The paint also acts as a resist when using it with Ranger’s Distress Inks or Stains. For example: I use the paint and dab it onto a stamp and then apply the stamp to my project. I allow the paint to dry completely. I get a very detailed clean look as if I used ink. I even have the option of using it with embossing powder when wet. I dry it with a heat gun or allow it to dry itself which should take 3-5 minutes. Once it is dry I can go back over with my distress stain or ink and the two mediums will not interact at all. In fact, the paint will resist the ink or stain to create a beautiful and layered effect.

Stamped Image with Distress Paint

If I want a watery or mixed color background, I shake the bottle up, turn it over, dab as much as I want out to cover the area and then use either a spray bottle with water or a paintbrush filled with water to flick as much or as little water as I want. I can allow the paint to flow, mix with another color, or use a paper towel to dab in certain areas and or a dry stamp to pick up paint with a ghost image or an object to get cool effects.

Any fluid acrylic paint will give you the same effect, but the easy-to-use dispenser and the coordinating Distress product line set Ranger’s Tim Holtz Distress paint apart.

Pros:

* Convenient packaging

* Easy to use

* Widely available

* Coordinates with other Distress products

Cons:

* Price

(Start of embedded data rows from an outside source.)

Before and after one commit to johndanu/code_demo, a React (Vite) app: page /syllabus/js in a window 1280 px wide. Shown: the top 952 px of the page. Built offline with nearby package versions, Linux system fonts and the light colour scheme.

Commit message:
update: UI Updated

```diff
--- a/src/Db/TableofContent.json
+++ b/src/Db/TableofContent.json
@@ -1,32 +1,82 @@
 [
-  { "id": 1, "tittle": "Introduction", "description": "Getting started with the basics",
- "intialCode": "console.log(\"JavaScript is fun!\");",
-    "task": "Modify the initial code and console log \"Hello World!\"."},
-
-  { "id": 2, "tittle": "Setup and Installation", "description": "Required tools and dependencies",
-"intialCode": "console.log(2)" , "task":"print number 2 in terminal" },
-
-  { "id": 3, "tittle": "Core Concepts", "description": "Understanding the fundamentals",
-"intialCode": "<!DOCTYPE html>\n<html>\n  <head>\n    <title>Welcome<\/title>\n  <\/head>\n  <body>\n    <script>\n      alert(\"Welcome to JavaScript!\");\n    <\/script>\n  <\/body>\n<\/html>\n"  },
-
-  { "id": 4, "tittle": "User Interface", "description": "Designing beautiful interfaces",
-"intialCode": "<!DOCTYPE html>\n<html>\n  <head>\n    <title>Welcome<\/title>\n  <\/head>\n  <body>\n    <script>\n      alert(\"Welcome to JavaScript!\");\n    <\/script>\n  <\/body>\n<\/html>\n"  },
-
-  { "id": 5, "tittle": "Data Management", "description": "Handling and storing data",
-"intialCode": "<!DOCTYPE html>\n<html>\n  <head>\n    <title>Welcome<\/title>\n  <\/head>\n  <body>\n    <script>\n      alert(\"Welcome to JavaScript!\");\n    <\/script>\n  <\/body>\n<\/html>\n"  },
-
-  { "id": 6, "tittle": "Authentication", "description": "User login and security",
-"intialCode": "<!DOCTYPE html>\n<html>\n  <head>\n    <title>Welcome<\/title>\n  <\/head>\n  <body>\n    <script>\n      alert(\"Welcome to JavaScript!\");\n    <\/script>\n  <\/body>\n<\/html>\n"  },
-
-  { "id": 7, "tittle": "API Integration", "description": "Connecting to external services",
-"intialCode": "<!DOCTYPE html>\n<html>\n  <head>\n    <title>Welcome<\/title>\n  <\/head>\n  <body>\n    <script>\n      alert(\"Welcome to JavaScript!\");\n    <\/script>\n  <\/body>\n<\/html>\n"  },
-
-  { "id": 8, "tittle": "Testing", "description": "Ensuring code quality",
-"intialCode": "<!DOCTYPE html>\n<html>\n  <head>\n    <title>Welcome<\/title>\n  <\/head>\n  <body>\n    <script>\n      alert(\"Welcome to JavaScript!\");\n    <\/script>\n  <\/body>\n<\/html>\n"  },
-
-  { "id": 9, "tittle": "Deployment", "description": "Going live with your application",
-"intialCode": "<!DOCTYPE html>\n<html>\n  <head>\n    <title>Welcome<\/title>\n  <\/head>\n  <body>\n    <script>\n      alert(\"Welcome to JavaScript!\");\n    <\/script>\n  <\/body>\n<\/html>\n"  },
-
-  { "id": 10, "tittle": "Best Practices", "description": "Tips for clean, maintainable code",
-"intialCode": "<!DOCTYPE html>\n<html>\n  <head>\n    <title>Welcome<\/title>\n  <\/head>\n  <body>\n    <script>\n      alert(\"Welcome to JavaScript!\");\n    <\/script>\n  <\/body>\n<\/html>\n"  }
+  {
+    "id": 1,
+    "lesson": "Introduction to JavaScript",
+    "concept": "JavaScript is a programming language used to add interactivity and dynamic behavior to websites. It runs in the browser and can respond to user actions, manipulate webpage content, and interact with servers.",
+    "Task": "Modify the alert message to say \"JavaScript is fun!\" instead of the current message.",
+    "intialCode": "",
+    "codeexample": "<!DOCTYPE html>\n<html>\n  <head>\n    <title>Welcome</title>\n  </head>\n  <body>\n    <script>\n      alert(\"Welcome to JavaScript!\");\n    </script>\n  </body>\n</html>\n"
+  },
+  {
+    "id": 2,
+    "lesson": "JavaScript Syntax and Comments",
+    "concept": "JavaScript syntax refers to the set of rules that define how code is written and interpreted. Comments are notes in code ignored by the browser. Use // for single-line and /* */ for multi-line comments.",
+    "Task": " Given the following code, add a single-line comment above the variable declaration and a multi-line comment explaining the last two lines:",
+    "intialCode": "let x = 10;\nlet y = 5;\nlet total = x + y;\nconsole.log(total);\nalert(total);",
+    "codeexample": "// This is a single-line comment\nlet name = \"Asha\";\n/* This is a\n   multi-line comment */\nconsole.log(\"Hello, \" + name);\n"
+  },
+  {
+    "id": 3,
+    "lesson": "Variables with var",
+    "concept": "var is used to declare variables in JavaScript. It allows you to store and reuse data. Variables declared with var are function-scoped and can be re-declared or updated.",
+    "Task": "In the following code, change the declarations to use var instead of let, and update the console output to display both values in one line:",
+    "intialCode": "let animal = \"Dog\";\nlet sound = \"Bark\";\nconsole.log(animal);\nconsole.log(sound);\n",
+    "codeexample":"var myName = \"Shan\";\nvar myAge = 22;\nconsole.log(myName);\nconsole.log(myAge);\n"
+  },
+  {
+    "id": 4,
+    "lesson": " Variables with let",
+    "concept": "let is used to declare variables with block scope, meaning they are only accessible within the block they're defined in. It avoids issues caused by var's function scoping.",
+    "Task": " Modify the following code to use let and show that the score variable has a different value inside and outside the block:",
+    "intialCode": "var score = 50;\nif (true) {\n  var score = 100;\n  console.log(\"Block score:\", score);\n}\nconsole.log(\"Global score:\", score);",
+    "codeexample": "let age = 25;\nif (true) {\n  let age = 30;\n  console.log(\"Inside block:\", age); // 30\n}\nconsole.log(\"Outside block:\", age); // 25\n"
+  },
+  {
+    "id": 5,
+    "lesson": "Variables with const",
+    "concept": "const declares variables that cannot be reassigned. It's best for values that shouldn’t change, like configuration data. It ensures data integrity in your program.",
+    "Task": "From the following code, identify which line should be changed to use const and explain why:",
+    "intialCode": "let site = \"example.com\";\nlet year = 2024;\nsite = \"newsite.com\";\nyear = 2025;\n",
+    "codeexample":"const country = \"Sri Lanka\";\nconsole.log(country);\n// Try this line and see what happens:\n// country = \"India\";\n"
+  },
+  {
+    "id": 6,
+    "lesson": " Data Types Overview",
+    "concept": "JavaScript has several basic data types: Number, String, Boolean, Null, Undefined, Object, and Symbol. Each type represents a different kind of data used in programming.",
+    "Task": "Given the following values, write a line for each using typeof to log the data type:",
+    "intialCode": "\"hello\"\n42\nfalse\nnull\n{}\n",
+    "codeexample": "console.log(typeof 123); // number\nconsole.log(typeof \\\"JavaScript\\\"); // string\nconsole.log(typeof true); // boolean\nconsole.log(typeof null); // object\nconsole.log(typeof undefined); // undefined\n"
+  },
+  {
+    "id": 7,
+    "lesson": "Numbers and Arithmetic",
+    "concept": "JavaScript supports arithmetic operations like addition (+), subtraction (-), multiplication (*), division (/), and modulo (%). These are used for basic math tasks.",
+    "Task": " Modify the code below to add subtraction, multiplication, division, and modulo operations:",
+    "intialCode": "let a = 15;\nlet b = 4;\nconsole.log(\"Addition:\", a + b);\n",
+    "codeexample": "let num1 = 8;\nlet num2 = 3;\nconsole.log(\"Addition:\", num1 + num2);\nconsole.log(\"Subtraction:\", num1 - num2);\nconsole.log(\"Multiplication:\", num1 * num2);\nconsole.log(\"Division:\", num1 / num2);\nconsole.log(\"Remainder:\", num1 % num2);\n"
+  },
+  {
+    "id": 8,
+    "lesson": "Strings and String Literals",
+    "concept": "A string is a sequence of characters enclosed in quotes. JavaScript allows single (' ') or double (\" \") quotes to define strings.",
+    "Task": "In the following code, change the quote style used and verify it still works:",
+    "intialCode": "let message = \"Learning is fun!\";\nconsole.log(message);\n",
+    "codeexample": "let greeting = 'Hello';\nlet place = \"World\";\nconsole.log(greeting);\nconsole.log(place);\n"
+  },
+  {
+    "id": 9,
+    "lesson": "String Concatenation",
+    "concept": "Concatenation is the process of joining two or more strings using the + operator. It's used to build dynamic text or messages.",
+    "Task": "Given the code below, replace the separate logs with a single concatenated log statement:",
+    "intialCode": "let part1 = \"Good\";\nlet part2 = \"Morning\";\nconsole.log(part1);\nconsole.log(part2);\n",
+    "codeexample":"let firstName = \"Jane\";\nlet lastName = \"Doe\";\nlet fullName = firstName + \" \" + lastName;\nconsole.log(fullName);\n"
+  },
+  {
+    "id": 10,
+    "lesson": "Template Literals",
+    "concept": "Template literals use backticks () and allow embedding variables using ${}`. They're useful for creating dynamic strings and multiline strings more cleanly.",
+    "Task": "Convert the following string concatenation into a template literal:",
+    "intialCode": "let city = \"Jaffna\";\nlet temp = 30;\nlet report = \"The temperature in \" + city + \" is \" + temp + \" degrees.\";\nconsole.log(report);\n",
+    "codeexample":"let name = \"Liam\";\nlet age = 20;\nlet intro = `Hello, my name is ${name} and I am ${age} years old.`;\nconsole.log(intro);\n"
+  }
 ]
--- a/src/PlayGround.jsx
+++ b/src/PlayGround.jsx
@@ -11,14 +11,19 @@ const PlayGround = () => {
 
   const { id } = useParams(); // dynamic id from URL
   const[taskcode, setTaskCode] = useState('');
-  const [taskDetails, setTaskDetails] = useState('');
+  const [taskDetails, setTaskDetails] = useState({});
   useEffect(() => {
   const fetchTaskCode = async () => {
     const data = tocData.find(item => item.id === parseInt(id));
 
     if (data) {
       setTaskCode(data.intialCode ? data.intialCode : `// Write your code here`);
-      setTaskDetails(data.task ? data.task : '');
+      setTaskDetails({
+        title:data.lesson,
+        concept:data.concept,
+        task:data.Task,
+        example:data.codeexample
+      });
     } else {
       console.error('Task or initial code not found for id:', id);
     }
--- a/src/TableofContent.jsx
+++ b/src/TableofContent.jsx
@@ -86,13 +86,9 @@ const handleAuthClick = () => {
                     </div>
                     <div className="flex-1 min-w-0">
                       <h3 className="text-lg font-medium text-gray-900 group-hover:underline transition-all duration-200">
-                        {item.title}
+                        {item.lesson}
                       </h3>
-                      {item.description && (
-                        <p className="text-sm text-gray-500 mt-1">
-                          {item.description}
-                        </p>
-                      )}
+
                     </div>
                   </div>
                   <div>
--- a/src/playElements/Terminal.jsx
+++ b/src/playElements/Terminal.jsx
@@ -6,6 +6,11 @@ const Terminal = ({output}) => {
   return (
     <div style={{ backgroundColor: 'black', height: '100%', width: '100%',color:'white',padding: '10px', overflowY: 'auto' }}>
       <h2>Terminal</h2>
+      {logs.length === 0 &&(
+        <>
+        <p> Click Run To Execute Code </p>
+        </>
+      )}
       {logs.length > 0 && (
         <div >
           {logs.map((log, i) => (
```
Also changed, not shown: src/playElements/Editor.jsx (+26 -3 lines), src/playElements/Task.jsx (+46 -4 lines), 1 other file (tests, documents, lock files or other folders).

The MSRP of Ranger’s Tim Holtz Distress Paint is $4.99/bottle. It is widely available from local and online craft stores, such as Simon Says Stamp, Scrapbook.com, and Amazon.com.